- Problem to work on -
For this exercise, print the listing below exactly, without its pictures.

- Data for this exercise -
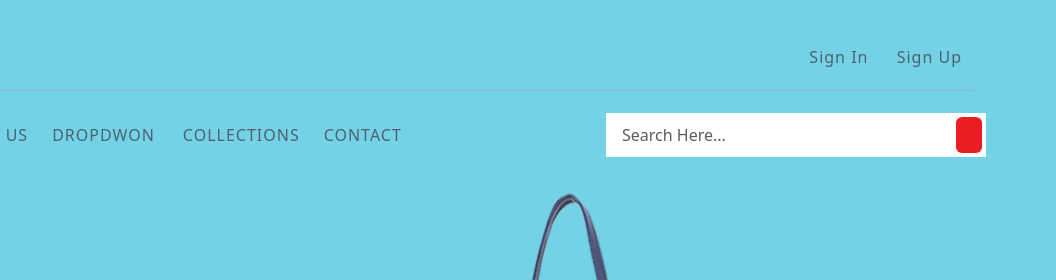
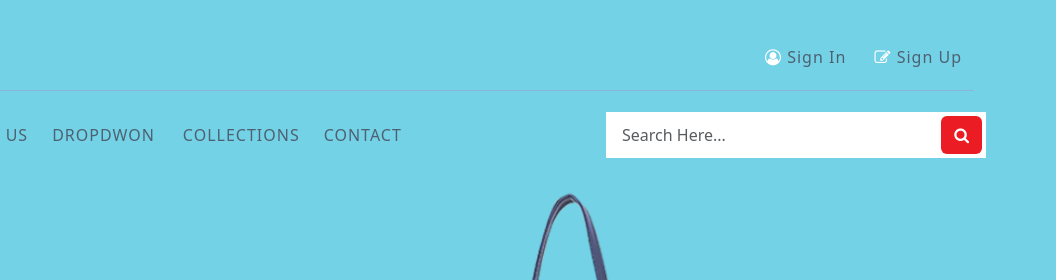
Before and after one commit to Aya-Abdelmaaboud/bootstrapProject, a website: page bootstrap-template/index.html in a window 1280 px wide. Shown: the top 280 px of the page, 224-1280 px from the left. Drawn offline with nearby package versions, Linux system fonts and the light colour scheme.

Commit message:
edit the icons and edit form

```diff
--- a/bootstrap-template/css/style.css
+++ b/bootstrap-template/css/style.css
@@ -1,4 +1,12 @@
 
+body a {
+  text-decoration: none;
+  transition: 0.5s all;
+  -webkit-transition: 0.5s all;
+  -moz-transition: 0.5s all;
+  -o-transition: 0.5s all;
+  -ms-transition: 0.5s all;
+}
 .shop-btn {
   background-color: #ec1c24;
 }
@@ -192,15 +200,6 @@
 }
 /* end safety section */
 
-
-body a {
-  text-decoration: none;
-  transition: 0.5s all;
-  -webkit-transition: 0.5s all;
-  -moz-transition: 0.5s all;
-  -o-transition: 0.5s all;
-  -ms-transition: 0.5s all;
-}
 /*--/newsletter--*/
  .newsletter-w3pvt form {
   margin: 0 auto;
@@ -227,6 +226,11 @@ body a {
   -moz-box-shadow: 1px 3px 8px 0 rgba(0, 0, 0, 0.15);
   -webkit-box-shadow: 1px 3px 8px 0 rgba(0, 0, 0, 0.15);
   box-shadow: 1px 3px 8px 0 rgba(0, 0, 0, 0.15);
+}
+@media (max-width: 767px) {
+  .subscribe-sec input {
+    margin-bottom: 1em;
+  }
 }
 .btn.submit {
   background: #74d2e7;
--- a/bootstrap-template/font-awesome.css
+++ b/bootstrap-template/font-awesome.css
@@ -26,6 +26,19 @@
 }
 
 /* using */
+.fa-user-circle-o:before {
+  content: "\f2be";
+}
+.fa-edit:before,
+.fa-pencil-square-o:before {
+  content: "\f044";
+}
+.fa-bars:before {
+  content: "\f0c9";
+}
+.fa-search:before {
+  content: "\f002";
+}
 .fa-truck:before {
   content: "\f0d1";
 }
--- a/bootstrap-template/index.html
+++ b/bootstrap-template/index.html
@@ -21,8 +21,8 @@
         <div class="top-header d-flex justify-content-between align-items-center">
           <div class="logo"><img src="./images/logo.png" /></div>
           <div class="signInUp">
-            <a href="#" class="btn border-0"><i class="fa-solid fa-circle-user text-white"></i> Sign In</a>
-            <a href="#" class="btn border-0"><i class="fa-solid fa-pen-to-square text-white"></i> Sign Up</a>
+            <a href="#" class="btn border-0"><i class="fa fa-user-circle-o text-white"></i> Sign In</a>
+            <a href="#" class="btn border-0"><i class="fa fa-pencil-square-o text-white"></i> Sign Up</a>
           </div>
         </div>
         <div class="bottom-header mt-3 row justify-content-md-between align-items-start align-items-lg-center">
@@ -31,7 +31,7 @@
               <button class="navbar-toggler toggle-btn border-0 rounded-0 px-3 py-2" type="button"
                 data-bs-toggle="collapse" data-bs-target="#navbarSupportedContent"
                 aria-controls="navbarSupportedContent" aria-expanded="false" aria-label="Toggle navigation">
-                <i class="fa-solid fa-bars text-white"></i>
+                <i class="fa fa-bars text-white"></i>
               </button>
               <div class="collapse navbar-collapse" id="navbarSupportedContent">
                 <ul class="navbar-nav me-auto mb-2 mb-lg-0 mb-sm-1 p-lg-0 p-sm-3">
@@ -72,7 +72,7 @@
           <form class="col-5 col-lg-4 d-flex bg-white p-1 search-form">
             <input class="form-control me-2 border-0" type="search" placeholder="Search Here..." aria-label="Search" />
             <button class="btn" type="submit">
-              <i class="fa-solid fa-magnifying-glass text-white"></i>
+              <i class="fa fa-search text-white"></i>
             </button>
           </form>
         </div>
```
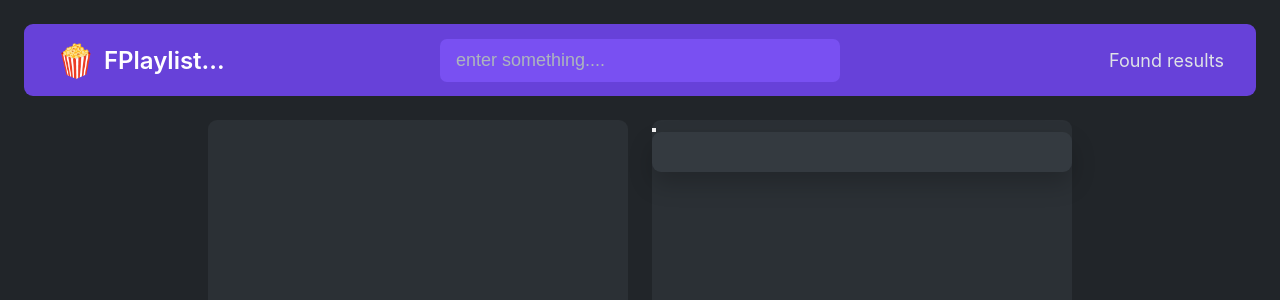
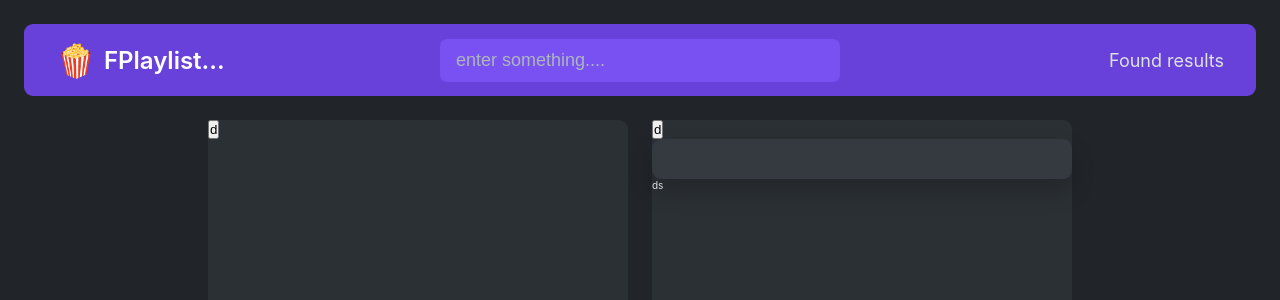
Before and after one commit to irabruce10/fplaylist, a React (Create React App) app: page / in a window 1280 px wide. Shown: the top 300 px of the page. Built offline with nearby package versions, Linux system fonts and the light colour scheme.

Commit message:
add item

```diff
--- a/src/App.js
+++ b/src/App.js
@@ -3,29 +3,19 @@ import "./index.css";
 
 export default function App() {
   const [item, setItem] = useState("");
+  const [newItem, setNewItem] = useState([]);
 
   function handleSubmit(e) {
     e.preventDefault();
 
+    setNewItem([...item, { text: newItem }]);
     console.log(item);
   }
   return (
     <>
       <NavBar handleSubmit={handleSubmit} item={item} onItem={setItem} />
 
-      <main className="main">
-        <div className="box"></div>
-
-        <div className="box">
-          <button></button>
-
-          <>
-            <div className="summary"></div>
-
-            <ul className="list"></ul>
-          </>
-        </div>
-      </main>
+      <Box />
     </>
   );
 }
@@ -50,3 +40,34 @@ function NavBar({ handleSubmit, item, onItem }) {
     </nav>
   );
 }
+
+function Box() {
+  return (
+    <main className="main">
+      <FilmList />
+      <WatchedList />
+    </main>
+  );
+}
+
+function FilmList() {
+  return (
+    <div className="box">
+      <button>d</button>
+    </div>
+  );
+}
+
+function WatchedList() {
+  return (
+    <div className="box">
+      <button>d</button>
+
+      <>
+        <div className="summary"></div>
+        ds
+        <ul className="list"></ul>
+      </>
+    </div>
+  );
+}
```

- Exercise solution -
Before and after one commit to Aya-Abdelmaaboud/bootstrapProject, a website: page bootstrap-template/index.html in a window 1280 px wide. Shown: the top 280 px of the page, 224-1280 px from the left. Drawn offline with nearby package versions, Linux system fonts and the light colour scheme.

Commit message:
edit the icons and edit form

```diff
--- a/bootstrap-template/css/style.css
+++ b/bootstrap-template/css/style.css
@@ -1,4 +1,12 @@
 
+body a {
+  text-decoration: none;
+  transition: 0.5s all;
+  -webkit-transition: 0.5s all;
+  -moz-transition: 0.5s all;
+  -o-transition: 0.5s all;
+  -ms-transition: 0.5s all;
+}
 .shop-btn {
   background-color: #ec1c24;
 }
@@ -192,15 +200,6 @@
 }
 /* end safety section */
 
-
-body a {
-  text-decoration: none;
-  transition: 0.5s all;
-  -webkit-transition: 0.5s all;
-  -moz-transition: 0.5s all;
-  -o-transition: 0.5s all;
-  -ms-transition: 0.5s all;
-}
 /*--/newsletter--*/
  .newsletter-w3pvt form {
   margin: 0 auto;
@@ -227,6 +226,11 @@ body a {
   -moz-box-shadow: 1px 3px 8px 0 rgba(0, 0, 0, 0.15);
   -webkit-box-shadow: 1px 3px 8px 0 rgba(0, 0, 0, 0.15);
   box-shadow: 1px 3px 8px 0 rgba(0, 0, 0, 0.15);
+}
+@media (max-width: 767px) {
+  .subscribe-sec input {
+    margin-bottom: 1em;
+  }
 }
 .btn.submit {
   background: #74d2e7;
--- a/bootstrap-template/font-awesome.css
+++ b/bootstrap-template/font-awesome.css
@@ -26,6 +26,19 @@
 }
 
 /* using */
+.fa-user-circle-o:before {
+  content: "\f2be";
+}
+.fa-edit:before,
+.fa-pencil-square-o:before {
+  content: "\f044";
+}
+.fa-bars:before {
+  content: "\f0c9";
+}
+.fa-search:before {
+  content: "\f002";
+}
 .fa-truck:before {
   content: "\f0d1";
 }
--- a/bootstrap-template/index.html
+++ b/bootstrap-template/index.html
@@ -21,8 +21,8 @@
         <div class="top-header d-flex justify-content-between align-items-center">
           <div class="logo"><img src="./images/logo.png" /></div>
           <div class="signInUp">
-            <a href="#" class="btn border-0"><i class="fa-solid fa-circle-user text-white"></i> Sign In</a>
-            <a href="#" class="btn border-0"><i class="fa-solid fa-pen-to-square text-white"></i> Sign Up</a>
+            <a href="#" class="btn border-0"><i class="fa fa-user-circle-o text-white"></i> Sign In</a>
+            <a href="#" class="btn border-0"><i class="fa fa-pencil-square-o text-white"></i> Sign Up</a>
           </div>
         </div>
         <div class="bottom-header mt-3 row justify-content-md-between align-items-start align-items-lg-center">
@@ -31,7 +31,7 @@
               <button class="navbar-toggler toggle-btn border-0 rounded-0 px-3 py-2" type="button"
                 data-bs-toggle="collapse" data-bs-target="#navbarSupportedContent"
                 aria-controls="navbarSupportedContent" aria-expanded="false" aria-label="Toggle navigation">
-                <i class="fa-solid fa-bars text-white"></i>
+                <i class="fa fa-bars text-white"></i>
               </button>
               <div class="collapse navbar-collapse" id="navbarSupportedContent">
                 <ul class="navbar-nav me-auto mb-2 mb-lg-0 mb-sm-1 p-lg-0 p-sm-3">
@@ -72,7 +72,7 @@
           <form class="col-5 col-lg-4 d-flex bg-white p-1 search-form">
             <input class="form-control me-2 border-0" type="search" placeholder="Search Here..." aria-label="Search" />
             <button class="btn" type="submit">
-              <i class="fa-solid fa-magnifying-glass text-white"></i>
+              <i class="fa fa-search text-white"></i>
             </button>
           </form>
         </div>
```
Before and after one commit to irabruce10/fplaylist, a React (Create React App) app: page / in a window 1280 px wide. Shown: the top 300 px of the page. Built offline with nearby package versions, Linux system fonts and the light colour scheme.

Commit message:
add item

```diff
--- a/src/App.js
+++ b/src/App.js
@@ -3,29 +3,19 @@ import "./index.css";
 
 export default function App() {
   const [item, setItem] = useState("");
+  const [newItem, setNewItem] = useState([]);
 
   function handleSubmit(e) {
     e.preventDefault();
 
+    setNewItem([...item, { text: newItem }]);
     console.log(item);
   }
   return (
     <>
       <NavBar handleSubmit={handleSubmit} item={item} onItem={setItem} />
 
-      <main className="main">
-        <div className="box"></div>
-
-        <div className="box">
-          <button></button>
-
-          <>
-            <div className="summary"></div>
-
-            <ul className="list"></ul>
-          </>
-        </div>
-      </main>
+      <Box />
     </>
   );
 }
@@ -50,3 +40,34 @@ function NavBar({ handleSubmit, item, onItem }) {
     </nav>
   );
 }
+
+function Box() {
+  return (
+    <main className="main">
+      <FilmList />
+      <WatchedList />
+    </main>
+  );
+}
+
+function FilmList() {
+  return (
+    <div className="box">
+      <button>d</button>
+    </div>
+  );
+}
+
+function WatchedList() {
+  return (
+    <div className="box">
+      <button>d</button>
+
+      <>
+        <div className="summary"></div>
+        ds
+        <ul className="list"></ul>
+      </>
+    </div>
+  );
+}
```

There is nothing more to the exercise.